Significant changes mooted ahead of elections in PNG

Papua New Guinea is scheduled to hold general elections during next year. The current government has confirmed that they will proceed despite the country being in the midst of the COVID-19 pandemic.

There have been calls for significant changes to be made to the PNG electoral and political systems.

Last week in Parliament the PM revealed that a private member’s Bill had been tabled which called for a change to the voting system from ‘Limited Preferential Voting’ to ‘First Past the Post’. As this would require constitutional change, it will need to get two-thirds of the MPs to vote for it, which is unlikely in the current Parliament.

A special parliamentary committee also tabled a report recommending the introduction of reserved seats for women. The PM said in Parliament that several options were under consideration. However, it is unlikely that any significant changes can be made in time for the 2022 elections.

Pacific kava growers react to Bundaberg mayor’s comments

Recent comments from the mayor of Bundaberg, in Queensland, have sparked a strong reaction from members of the kava industry in the Pacific islands region.

The mayor, Jack Dempsey, suggested that kava could be grown in Queensland or that Bundaberg could be a centre for processing the root for selling in Australia and elsewhere. Whilst Mr Dempsey no doubt has good intentions, his suggestions sparked anger in the region.

An informal group – the Pasifika Kava Forum (of which I am a member) put out a statement calling for a ban on the export of kava growing materials from Pacific countries such as Vanuatu, Tonga, and Fiji where it is a key agricultural crop.

The kava growers and exporters of the Pacific islands region are much more focused on getting access to the Australian market for kava exporting. A long-promised trial of commercial importation into Australia has yet to materialise.

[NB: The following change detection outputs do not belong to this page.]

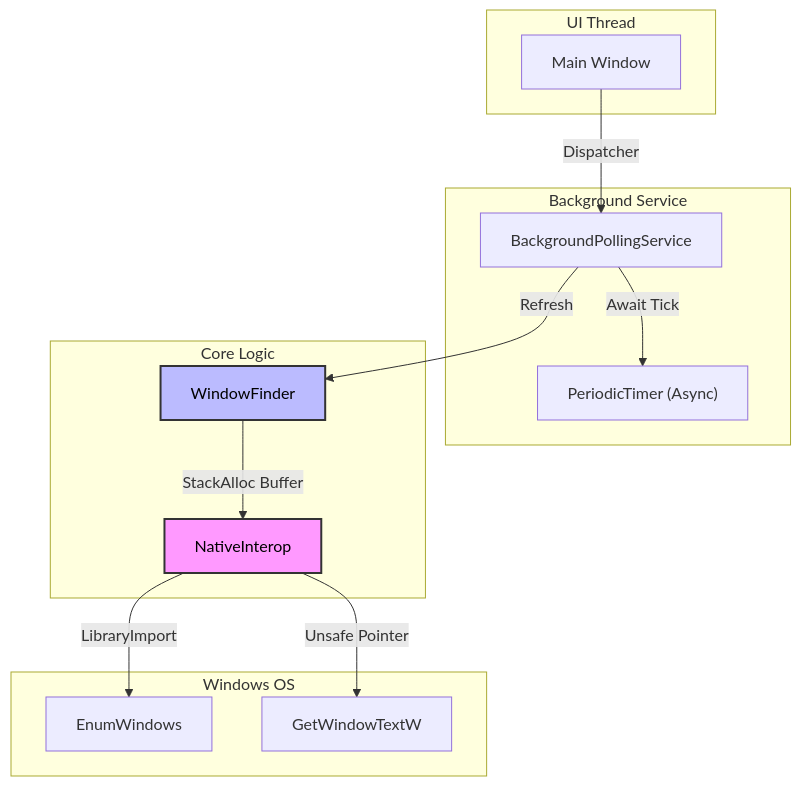
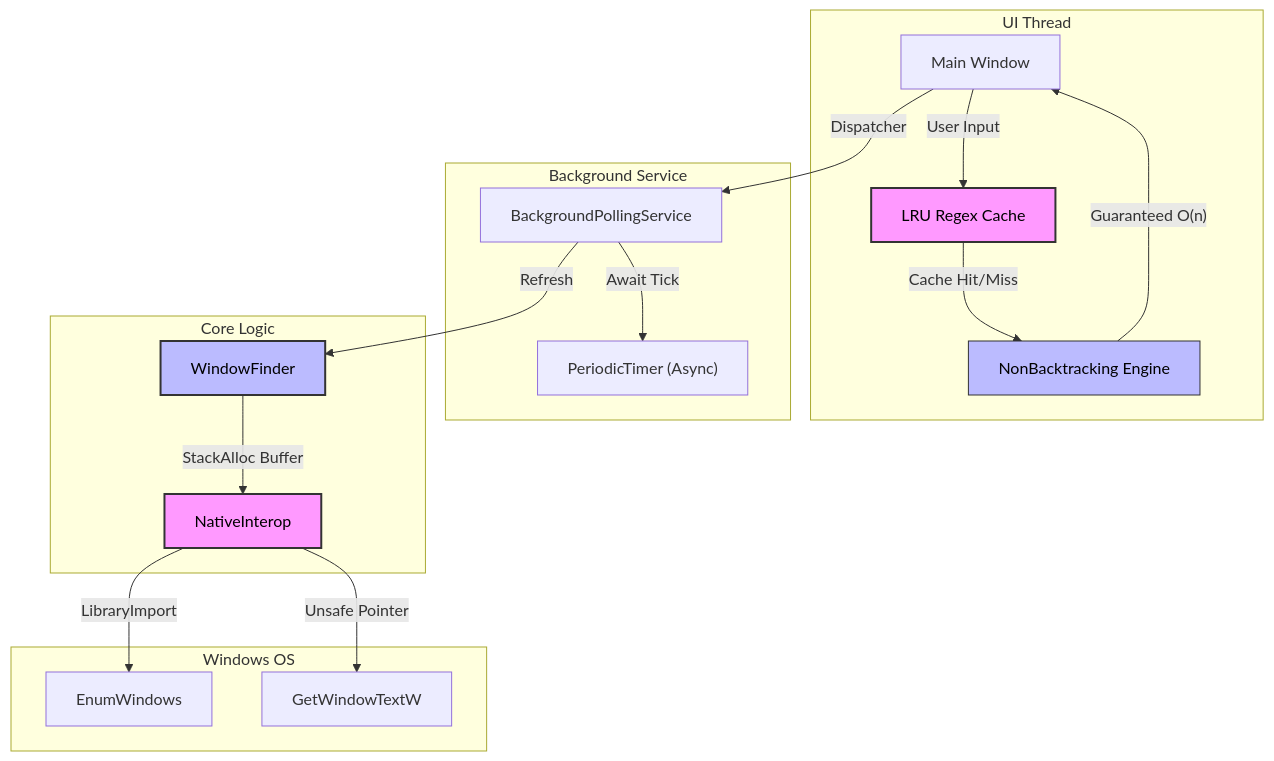
Before and after one commit to jamesericwong/switchblade: the second of 5 diagrams in README.md, drawn with Mermaid. The commit also changed other lines of this file and 13 other files, not shown here.

````diff
--- a/README.md
+++ b/README.md
@@ -80,31 +87,41 @@
 ```mermaid
 graph TD
     subgraph UI Thread
         UI[Main Window]
+        RC[LRU Regex Cache]
+        NB[NonBacktracking Engine]
     end
 
     subgraph Background Service
         BP[BackgroundPollingService]
         PT["PeriodicTimer (Async)"]
     end
 
     subgraph Core Logic
         WF[WindowFinder]
         NI[NativeInterop]
     end
 
     subgraph Windows OS
         API1[EnumWindows]
         API2[GetWindowTextW]
     end
 
+    %% Discovery Path
     UI -- Dispatcher --> BP
     BP -- Await Tick --> PT
     BP -- Refresh --> WF
     WF -- StackAlloc Buffer --> NI
     NI -- LibraryImport --> API1
     NI -- Unsafe Pointer --> API2
-    
+
+    %% Search Path
+    UI -- User Input --> RC
+    RC -- Cache Hit/Miss --> NB
+    NB -- Guaranteed O(n) --> UI
+
     style NI fill:#f9f,stroke:#333,stroke-width:2px,color:black
     style WF fill:#bbf,stroke:#333,stroke-width:2px,color:black
+    style RC fill:#f9f,stroke:#333,stroke-width:2px,color:black
+    style NB fill:#bbf,stroke:#333,stroke-width:1px,color:black
 ```
````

Tonga and PNG contemplate use of death penalty

There have been discussions in both Tonga and Papua New Guinea related to use of the death penalty.

In Tonga, a bill put forward by the Speaker, Lord Fakafanua, aims to apply the death penalty to those convicted of importing 5kg or more of a Class A drug into the country. Tonga is one of several Pacific countries dealing with an increase in drugs-related crimes.

Tonga is one of two Pacific island states that retains the death penalty on the statute books. However, it has not been used for 40 years.

The other country which continues to recognise the death penalty is PNG. In that country it has not been used for over 70 years. However, a recent decision of the courts to lift a temporary ban may have cleared the way for the execution of fourteen people who are currently on death row.

Pacific nations join to express support for Afghanistan

A number of Pacific island countries have signed a joint statement further to the fall of the Ghani government in Afghanistan.

In a short statement, numerous members of the Pacific Islands Forum (PIF) joined with other countries to voice their concerns over the deteriorating security situation in Afghanistan. The statement calls for a restoration of security and for those seeking to leave the country to be allowed to do so safely.

Both New Zealand and Australia are involved in military missions to evacuate their own nationals and others from Kabul.

The statement goes on to say that the international community stands ready to offer assistance to the Afghan people.

The PIF members who are signatories to the statement are: Australia, Federated States of Micronesia, Fiji, Nauru, New Zealand, Palau, Republic of Marshall Islands, and Tonga.


Tess Newton Cain is an Adjunct Associate Professor at the Griffith Asia Institute and project lead of the Pacific Hub.